| Before-and-after change records |
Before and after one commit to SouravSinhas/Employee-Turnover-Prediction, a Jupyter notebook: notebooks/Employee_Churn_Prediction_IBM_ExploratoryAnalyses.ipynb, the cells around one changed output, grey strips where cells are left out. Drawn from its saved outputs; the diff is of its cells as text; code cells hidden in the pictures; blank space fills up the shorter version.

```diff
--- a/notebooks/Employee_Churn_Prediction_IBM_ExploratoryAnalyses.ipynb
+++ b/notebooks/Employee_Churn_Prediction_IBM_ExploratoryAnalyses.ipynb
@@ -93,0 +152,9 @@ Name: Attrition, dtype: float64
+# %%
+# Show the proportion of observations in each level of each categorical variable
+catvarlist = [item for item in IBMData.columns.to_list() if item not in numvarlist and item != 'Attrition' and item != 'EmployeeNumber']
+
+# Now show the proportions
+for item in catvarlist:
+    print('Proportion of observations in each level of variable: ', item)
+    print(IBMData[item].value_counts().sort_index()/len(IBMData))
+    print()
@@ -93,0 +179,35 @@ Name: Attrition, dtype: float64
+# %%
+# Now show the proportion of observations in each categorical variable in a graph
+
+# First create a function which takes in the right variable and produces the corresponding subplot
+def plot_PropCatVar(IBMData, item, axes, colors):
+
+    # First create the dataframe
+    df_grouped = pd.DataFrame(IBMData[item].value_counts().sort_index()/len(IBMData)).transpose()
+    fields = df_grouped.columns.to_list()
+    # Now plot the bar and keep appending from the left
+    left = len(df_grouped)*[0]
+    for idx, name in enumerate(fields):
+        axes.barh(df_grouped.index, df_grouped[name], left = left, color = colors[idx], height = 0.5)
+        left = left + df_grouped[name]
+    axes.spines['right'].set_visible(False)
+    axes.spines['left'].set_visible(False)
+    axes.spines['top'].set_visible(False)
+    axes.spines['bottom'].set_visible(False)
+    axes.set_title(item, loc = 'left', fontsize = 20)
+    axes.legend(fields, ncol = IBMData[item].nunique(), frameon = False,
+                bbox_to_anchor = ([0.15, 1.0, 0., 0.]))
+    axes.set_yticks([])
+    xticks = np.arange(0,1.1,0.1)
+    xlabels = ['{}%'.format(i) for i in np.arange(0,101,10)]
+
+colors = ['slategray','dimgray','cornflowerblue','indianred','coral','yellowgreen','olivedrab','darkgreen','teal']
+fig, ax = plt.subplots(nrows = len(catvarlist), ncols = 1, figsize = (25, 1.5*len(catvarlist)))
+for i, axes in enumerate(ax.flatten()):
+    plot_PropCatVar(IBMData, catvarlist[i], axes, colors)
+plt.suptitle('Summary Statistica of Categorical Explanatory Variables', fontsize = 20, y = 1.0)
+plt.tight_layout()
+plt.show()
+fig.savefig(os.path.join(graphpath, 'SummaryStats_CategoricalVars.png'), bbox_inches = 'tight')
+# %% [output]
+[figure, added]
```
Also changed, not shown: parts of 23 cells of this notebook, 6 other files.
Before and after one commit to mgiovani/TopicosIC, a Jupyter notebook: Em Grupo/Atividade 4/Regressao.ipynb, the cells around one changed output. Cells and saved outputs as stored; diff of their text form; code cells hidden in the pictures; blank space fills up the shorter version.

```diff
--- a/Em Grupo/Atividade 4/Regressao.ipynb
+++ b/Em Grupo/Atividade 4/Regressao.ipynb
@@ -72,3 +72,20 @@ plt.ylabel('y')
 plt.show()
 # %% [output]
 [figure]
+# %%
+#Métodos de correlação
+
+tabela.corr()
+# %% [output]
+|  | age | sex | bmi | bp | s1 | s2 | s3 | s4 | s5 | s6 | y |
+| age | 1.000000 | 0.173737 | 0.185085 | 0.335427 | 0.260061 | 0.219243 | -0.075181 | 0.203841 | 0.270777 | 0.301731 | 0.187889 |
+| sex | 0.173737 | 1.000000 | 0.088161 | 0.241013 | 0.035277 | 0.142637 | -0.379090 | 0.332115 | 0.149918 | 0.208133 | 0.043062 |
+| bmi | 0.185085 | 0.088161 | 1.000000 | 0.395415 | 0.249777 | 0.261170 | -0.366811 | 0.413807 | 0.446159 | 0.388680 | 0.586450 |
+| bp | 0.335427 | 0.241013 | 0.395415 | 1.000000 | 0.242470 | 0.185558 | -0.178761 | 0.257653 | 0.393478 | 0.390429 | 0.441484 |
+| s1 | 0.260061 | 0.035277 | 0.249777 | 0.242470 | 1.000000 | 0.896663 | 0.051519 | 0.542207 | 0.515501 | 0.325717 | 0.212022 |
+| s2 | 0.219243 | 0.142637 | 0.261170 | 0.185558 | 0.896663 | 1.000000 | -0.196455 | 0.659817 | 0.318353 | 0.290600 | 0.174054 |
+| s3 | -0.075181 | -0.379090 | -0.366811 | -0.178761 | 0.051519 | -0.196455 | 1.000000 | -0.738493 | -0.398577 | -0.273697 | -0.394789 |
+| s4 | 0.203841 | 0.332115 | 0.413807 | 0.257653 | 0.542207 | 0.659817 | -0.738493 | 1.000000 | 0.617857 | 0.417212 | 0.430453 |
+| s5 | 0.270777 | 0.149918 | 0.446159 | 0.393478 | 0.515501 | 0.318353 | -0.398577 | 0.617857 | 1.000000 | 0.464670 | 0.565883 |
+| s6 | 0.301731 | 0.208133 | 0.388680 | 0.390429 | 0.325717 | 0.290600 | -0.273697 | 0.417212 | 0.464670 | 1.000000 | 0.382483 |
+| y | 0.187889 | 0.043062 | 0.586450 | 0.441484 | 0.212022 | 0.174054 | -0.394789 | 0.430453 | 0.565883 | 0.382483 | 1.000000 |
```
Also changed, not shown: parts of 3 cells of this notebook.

| WORK TO BE COMPLETED |
Copy every line of the data above exactly.

| TASK RESPONSE |
Before and after one commit to SouravSinhas/Employee-Turnover-Prediction, a Jupyter notebook: notebooks/Employee_Churn_Prediction_IBM_ExploratoryAnalyses.ipynb, the cells around one changed output, grey strips where cells are left out. Drawn from its saved outputs; the diff is of its cells as text; code cells hidden in the pictures; blank space fills up the shorter version.

```diff
--- a/notebooks/Employee_Churn_Prediction_IBM_ExploratoryAnalyses.ipynb
+++ b/notebooks/Employee_Churn_Prediction_IBM_ExploratoryAnalyses.ipynb
@@ -93,0 +152,9 @@ Name: Attrition, dtype: float64
+# %%
+# Show the proportion of observations in each level of each categorical variable
+catvarlist = [item for item in IBMData.columns.to_list() if item not in numvarlist and item != 'Attrition' and item != 'EmployeeNumber']
+
+# Now show the proportions
+for item in catvarlist:
+    print('Proportion of observations in each level of variable: ', item)
+    print(IBMData[item].value_counts().sort_index()/len(IBMData))
+    print()
@@ -93,0 +179,35 @@ Name: Attrition, dtype: float64
+# %%
+# Now show the proportion of observations in each categorical variable in a graph
+
+# First create a function which takes in the right variable and produces the corresponding subplot
+def plot_PropCatVar(IBMData, item, axes, colors):
+
+    # First create the dataframe
+    df_grouped = pd.DataFrame(IBMData[item].value_counts().sort_index()/len(IBMData)).transpose()
+    fields = df_grouped.columns.to_list()
+    # Now plot the bar and keep appending from the left
+    left = len(df_grouped)*[0]
+    for idx, name in enumerate(fields):
+        axes.barh(df_grouped.index, df_grouped[name], left = left, color = colors[idx], height = 0.5)
+        left = left + df_grouped[name]
+    axes.spines['right'].set_visible(False)
+    axes.spines['left'].set_visible(False)
+    axes.spines['top'].set_visible(False)
+    axes.spines['bottom'].set_visible(False)
+    axes.set_title(item, loc = 'left', fontsize = 20)
+    axes.legend(fields, ncol = IBMData[item].nunique(), frameon = False,
+                bbox_to_anchor = ([0.15, 1.0, 0., 0.]))
+    axes.set_yticks([])
+    xticks = np.arange(0,1.1,0.1)
+    xlabels = ['{}%'.format(i) for i in np.arange(0,101,10)]
+
+colors = ['slategray','dimgray','cornflowerblue','indianred','coral','yellowgreen','olivedrab','darkgreen','teal']
+fig, ax = plt.subplots(nrows = len(catvarlist), ncols = 1, figsize = (25, 1.5*len(catvarlist)))
+for i, axes in enumerate(ax.flatten()):
+    plot_PropCatVar(IBMData, catvarlist[i], axes, colors)
+plt.suptitle('Summary Statistica of Categorical Explanatory Variables', fontsize = 20, y = 1.0)
+plt.tight_layout()
+plt.show()
+fig.savefig(os.path.join(graphpath, 'SummaryStats_CategoricalVars.png'), bbox_inches = 'tight')
+# %% [output]
+[figure, added]
```
Also changed, not shown: parts of 23 cells of this notebook, 6 other files.
Before and after one commit to mgiovani/TopicosIC, a Jupyter notebook: Em Grupo/Atividade 4/Regressao.ipynb, the cells around one changed output. Cells and saved outputs as stored; diff of their text form; code cells hidden in the pictures; blank space fills up the shorter version.

```diff
--- a/Em Grupo/Atividade 4/Regressao.ipynb
+++ b/Em Grupo/Atividade 4/Regressao.ipynb
@@ -72,3 +72,20 @@ plt.ylabel('y')
 plt.show()
 # %% [output]
 [figure]
+# %%
+#Métodos de correlação
+
+tabela.corr()
+# %% [output]
+|  | age | sex | bmi | bp | s1 | s2 | s3 | s4 | s5 | s6 | y |
+| age | 1.000000 | 0.173737 | 0.185085 | 0.335427 | 0.260061 | 0.219243 | -0.075181 | 0.203841 | 0.270777 | 0.301731 | 0.187889 |
+| sex | 0.173737 | 1.000000 | 0.088161 | 0.241013 | 0.035277 | 0.142637 | -0.379090 | 0.332115 | 0.149918 | 0.208133 | 0.043062 |
+| bmi | 0.185085 | 0.088161 | 1.000000 | 0.395415 | 0.249777 | 0.261170 | -0.366811 | 0.413807 | 0.446159 | 0.388680 | 0.586450 |
+| bp | 0.335427 | 0.241013 | 0.395415 | 1.000000 | 0.242470 | 0.185558 | -0.178761 | 0.257653 | 0.393478 | 0.390429 | 0.441484 |
+| s1 | 0.260061 | 0.035277 | 0.249777 | 0.242470 | 1.000000 | 0.896663 | 0.051519 | 0.542207 | 0.515501 | 0.325717 | 0.212022 |
+| s2 | 0.219243 | 0.142637 | 0.261170 | 0.185558 | 0.896663 | 1.000000 | -0.196455 | 0.659817 | 0.318353 | 0.290600 | 0.174054 |
+| s3 | -0.075181 | -0.379090 | -0.366811 | -0.178761 | 0.051519 | -0.196455 | 1.000000 | -0.738493 | -0.398577 | -0.273697 | -0.394789 |
+| s4 | 0.203841 | 0.332115 | 0.413807 | 0.257653 | 0.542207 | 0.659817 | -0.738493 | 1.000000 | 0.617857 | 0.417212 | 0.430453 |
+| s5 | 0.270777 | 0.149918 | 0.446159 | 0.393478 | 0.515501 | 0.318353 | -0.398577 | 0.617857 | 1.000000 | 0.464670 | 0.565883 |
+| s6 | 0.301731 | 0.208133 | 0.388680 | 0.390429 | 0.325717 | 0.290600 | -0.273697 | 0.417212 | 0.464670 | 1.000000 | 0.382483 |
+| y | 0.187889 | 0.043062 | 0.586450 | 0.441484 | 0.212022 | 0.174054 | -0.394789 | 0.430453 | 0.565883 | 0.382483 | 1.000000 |
```
Also changed, not shown: parts of 3 cells of this notebook.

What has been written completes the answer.